AP Language Arts classes analyze text by putting on a mock trial

During Mrs. Emilie Cavolt’s eighth period AP Language Arts class April 19, Sophia Punsalan delivers her speech to the “jury” – a panel made up of her peers – in an attempt to prosecute the “defendant,” Margaret Macomber, during the class’ Mock Trial project. Photo by Alexis Dashnyam

As she began her speech, Sophia Punsalan had one thing on her mind, to prosecute Margaret Macomber with a charge of voluntary manslaughter.

“To be honest, when I was presenting I was super nervous but I think everyone was,” Punsalan said.

The AP Language Arts classes have been working toward their mock trial project since the end of March. The mock trial was a way to analyze a short story by Ernest Hemmingway called “The Short Happy Life of Francis Macomber.” A story of which was about a married couple, Francis and Margaret Macomber, who went on a hunting trip with a professional guide, Robert Wilson. Except there’s a twist, Francis Macomber did not come out alive.

Before spring break, students were asked to group into eight teams of four to five people. After the groups were finalized, one select team member drew a number between one and eight. This number determined the order in which each group would get to select the case number they would like to work on. The cases would focus on who was responsible for the death of Macomber. There were two groups to a case.

“We got into groups for choosing what case and if we wanted to be prosecution or defense. Once we picked our cases, each person in the group was responsible for one part of the speech,” Punsalan said. “One person for [the] opening statement, the first argument, the second argument, the rebuttal, and the closing statement.”

After each group had chosen their preferred cases, they then had to get together with the other team and decide who would represent the prosecution and who would represent the defense. If both sides could not come to an agreement, posing as the judge, Mrs. Emilie Cavolt flipped a coin to make things fair.

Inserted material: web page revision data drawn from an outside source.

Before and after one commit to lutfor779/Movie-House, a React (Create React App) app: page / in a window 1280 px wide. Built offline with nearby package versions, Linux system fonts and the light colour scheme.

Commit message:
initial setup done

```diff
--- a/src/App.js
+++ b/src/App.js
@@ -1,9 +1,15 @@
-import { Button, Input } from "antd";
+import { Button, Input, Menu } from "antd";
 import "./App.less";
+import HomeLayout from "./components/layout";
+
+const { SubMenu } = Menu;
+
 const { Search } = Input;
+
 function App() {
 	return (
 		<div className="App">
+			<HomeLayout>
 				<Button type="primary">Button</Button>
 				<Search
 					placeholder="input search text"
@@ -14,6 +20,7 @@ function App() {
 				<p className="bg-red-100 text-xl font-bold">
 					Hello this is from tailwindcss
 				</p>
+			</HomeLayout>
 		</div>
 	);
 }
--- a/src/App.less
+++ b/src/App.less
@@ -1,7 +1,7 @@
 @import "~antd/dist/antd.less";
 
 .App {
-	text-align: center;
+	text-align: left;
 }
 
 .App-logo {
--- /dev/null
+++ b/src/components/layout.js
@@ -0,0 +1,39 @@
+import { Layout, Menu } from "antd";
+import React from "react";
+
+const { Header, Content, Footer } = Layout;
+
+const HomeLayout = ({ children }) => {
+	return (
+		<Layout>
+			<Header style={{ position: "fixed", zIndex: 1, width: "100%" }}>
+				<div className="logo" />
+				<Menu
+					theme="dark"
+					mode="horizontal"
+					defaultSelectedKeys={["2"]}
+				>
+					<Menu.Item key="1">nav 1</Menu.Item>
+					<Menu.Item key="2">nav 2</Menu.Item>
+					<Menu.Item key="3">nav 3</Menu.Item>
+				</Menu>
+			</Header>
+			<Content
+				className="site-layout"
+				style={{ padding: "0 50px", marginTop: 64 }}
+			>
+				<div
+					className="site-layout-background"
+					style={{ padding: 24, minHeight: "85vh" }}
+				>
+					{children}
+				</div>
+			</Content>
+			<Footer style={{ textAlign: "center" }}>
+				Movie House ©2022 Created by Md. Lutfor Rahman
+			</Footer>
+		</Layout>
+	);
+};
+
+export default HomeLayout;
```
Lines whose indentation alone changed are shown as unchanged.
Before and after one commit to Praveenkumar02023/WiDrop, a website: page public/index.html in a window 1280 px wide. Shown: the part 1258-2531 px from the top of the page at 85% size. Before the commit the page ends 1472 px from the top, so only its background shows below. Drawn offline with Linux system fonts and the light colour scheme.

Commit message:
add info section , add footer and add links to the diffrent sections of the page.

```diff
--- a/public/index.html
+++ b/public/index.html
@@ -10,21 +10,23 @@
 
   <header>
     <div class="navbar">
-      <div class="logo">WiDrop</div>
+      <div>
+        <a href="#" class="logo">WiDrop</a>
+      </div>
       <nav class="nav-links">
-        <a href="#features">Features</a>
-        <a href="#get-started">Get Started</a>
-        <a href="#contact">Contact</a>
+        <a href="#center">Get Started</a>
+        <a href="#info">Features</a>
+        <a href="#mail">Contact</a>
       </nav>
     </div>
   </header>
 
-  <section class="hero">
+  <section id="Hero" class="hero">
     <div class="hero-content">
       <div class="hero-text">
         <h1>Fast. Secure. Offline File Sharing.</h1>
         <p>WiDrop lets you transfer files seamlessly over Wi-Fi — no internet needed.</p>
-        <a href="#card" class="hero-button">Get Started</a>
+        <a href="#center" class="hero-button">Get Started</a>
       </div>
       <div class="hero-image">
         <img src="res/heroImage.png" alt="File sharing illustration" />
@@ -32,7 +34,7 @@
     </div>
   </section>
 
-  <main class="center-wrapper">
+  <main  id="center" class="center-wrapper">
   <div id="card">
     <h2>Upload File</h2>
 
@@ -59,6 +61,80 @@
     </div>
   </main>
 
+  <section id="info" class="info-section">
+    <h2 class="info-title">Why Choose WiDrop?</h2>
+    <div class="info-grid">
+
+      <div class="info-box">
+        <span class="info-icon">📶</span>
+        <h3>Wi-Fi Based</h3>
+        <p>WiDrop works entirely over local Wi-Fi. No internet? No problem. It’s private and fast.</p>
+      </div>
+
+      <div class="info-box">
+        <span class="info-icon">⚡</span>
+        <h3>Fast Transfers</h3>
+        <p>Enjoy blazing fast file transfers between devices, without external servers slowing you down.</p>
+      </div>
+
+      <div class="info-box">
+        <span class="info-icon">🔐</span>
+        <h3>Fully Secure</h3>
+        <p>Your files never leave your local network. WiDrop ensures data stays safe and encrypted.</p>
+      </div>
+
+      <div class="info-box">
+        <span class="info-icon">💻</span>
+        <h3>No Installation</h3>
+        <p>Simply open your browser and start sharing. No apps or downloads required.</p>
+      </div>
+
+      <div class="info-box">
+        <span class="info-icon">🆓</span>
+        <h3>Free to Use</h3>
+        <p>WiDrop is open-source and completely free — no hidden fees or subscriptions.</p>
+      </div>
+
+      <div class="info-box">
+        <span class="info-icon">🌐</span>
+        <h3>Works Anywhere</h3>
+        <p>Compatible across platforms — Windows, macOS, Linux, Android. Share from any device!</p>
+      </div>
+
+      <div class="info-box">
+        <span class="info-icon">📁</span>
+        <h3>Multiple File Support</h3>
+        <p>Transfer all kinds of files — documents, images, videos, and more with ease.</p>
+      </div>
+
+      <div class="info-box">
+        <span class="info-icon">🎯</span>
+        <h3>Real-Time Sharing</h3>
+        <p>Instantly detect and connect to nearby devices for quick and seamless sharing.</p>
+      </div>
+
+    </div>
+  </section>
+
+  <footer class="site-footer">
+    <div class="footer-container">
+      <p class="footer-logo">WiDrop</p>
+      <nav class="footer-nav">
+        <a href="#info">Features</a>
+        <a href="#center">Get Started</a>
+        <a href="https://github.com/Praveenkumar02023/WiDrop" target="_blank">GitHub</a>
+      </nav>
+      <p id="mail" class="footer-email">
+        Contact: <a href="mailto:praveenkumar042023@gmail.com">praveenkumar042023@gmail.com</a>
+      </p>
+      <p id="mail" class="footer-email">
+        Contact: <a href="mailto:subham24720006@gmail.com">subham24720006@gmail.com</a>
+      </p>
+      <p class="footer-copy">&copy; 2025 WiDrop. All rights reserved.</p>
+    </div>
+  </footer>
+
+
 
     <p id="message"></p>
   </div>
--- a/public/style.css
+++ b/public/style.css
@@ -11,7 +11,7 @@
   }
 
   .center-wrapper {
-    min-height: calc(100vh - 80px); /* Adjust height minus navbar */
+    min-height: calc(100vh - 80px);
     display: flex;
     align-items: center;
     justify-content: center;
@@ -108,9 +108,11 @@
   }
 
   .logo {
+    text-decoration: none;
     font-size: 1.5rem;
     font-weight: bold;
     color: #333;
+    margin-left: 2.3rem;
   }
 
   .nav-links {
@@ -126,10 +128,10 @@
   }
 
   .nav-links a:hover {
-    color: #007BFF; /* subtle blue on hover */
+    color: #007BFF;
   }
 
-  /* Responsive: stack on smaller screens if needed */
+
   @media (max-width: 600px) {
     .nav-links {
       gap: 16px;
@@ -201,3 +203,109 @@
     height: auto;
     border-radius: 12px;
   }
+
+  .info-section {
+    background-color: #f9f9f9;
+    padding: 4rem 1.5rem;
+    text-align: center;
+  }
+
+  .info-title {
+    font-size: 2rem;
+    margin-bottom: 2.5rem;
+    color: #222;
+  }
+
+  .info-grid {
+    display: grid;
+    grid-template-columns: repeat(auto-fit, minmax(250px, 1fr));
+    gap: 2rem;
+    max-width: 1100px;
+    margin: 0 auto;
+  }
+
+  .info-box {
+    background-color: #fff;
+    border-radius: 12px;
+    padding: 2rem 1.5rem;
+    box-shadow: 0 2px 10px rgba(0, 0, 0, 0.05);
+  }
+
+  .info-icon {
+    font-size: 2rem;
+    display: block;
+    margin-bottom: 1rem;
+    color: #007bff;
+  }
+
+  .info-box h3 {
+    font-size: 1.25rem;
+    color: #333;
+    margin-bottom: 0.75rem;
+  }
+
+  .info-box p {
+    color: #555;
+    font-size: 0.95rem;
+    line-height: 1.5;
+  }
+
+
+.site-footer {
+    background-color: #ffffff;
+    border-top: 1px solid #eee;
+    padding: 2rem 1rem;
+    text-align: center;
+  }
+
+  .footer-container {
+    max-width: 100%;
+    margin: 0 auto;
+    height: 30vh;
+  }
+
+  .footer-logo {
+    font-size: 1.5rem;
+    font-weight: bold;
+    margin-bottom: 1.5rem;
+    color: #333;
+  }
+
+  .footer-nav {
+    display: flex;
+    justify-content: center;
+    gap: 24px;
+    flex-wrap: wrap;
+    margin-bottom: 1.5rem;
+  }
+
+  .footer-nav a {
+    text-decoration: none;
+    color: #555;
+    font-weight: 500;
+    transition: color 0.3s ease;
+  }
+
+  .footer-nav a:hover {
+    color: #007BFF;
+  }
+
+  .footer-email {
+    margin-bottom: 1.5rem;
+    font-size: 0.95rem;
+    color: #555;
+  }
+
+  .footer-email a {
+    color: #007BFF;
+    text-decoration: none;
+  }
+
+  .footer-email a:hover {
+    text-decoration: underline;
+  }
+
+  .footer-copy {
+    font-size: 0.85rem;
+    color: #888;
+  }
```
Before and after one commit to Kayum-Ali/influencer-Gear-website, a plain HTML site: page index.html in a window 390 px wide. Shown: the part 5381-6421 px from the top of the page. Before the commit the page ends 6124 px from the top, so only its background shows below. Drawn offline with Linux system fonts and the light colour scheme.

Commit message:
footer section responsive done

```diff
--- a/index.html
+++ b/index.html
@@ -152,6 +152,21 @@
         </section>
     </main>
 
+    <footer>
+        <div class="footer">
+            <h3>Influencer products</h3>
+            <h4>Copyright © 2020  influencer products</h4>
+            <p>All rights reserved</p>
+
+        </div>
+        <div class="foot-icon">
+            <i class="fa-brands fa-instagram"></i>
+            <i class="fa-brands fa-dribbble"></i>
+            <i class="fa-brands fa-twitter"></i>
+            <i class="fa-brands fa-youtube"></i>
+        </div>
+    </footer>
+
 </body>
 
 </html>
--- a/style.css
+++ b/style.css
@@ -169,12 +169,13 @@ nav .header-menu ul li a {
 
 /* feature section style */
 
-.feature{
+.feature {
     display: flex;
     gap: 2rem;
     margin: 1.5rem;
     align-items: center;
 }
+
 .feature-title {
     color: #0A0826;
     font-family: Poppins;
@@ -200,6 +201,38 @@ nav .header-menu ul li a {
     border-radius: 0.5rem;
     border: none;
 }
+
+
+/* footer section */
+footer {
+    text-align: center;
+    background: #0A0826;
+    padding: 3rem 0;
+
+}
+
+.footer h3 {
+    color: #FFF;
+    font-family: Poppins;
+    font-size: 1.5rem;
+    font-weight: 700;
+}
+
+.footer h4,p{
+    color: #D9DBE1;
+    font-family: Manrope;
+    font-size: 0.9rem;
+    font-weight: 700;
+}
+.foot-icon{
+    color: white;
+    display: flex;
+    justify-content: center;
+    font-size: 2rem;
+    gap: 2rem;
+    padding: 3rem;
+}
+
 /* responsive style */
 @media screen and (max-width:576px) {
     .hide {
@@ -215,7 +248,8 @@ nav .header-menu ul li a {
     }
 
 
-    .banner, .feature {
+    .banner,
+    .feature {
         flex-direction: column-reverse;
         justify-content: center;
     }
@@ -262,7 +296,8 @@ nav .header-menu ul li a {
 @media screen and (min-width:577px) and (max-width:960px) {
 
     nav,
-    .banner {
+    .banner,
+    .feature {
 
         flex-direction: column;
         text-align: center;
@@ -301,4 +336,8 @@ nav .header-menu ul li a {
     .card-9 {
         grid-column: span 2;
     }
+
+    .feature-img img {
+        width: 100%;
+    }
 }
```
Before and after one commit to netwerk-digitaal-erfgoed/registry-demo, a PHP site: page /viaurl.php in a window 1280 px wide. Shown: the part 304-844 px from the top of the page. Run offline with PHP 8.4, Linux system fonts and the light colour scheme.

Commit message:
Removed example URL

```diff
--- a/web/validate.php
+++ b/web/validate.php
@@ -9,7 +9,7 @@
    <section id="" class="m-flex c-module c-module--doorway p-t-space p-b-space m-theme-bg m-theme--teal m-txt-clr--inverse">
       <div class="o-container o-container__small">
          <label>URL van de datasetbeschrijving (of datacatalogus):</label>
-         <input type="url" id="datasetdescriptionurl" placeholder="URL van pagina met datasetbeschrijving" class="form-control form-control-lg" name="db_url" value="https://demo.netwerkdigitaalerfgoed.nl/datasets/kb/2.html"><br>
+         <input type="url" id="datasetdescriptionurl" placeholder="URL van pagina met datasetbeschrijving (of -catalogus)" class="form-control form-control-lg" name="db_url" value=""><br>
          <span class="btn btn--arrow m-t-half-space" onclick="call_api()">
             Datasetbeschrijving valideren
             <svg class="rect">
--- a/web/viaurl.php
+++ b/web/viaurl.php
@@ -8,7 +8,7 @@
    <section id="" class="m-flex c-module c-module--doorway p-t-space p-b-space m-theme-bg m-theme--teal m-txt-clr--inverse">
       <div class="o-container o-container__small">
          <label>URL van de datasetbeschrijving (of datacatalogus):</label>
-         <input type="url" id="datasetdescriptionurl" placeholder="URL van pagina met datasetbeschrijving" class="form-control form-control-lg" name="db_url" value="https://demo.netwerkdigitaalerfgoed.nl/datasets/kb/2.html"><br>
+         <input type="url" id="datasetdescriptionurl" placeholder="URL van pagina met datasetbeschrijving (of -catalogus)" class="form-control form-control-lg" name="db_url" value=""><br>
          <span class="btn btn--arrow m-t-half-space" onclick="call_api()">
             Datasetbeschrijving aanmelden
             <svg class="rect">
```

Once cases and sides were finalized, students picked pieces from the text or the internet to help argue their side. They finally began trials in the library April 18 and they ran to April 25.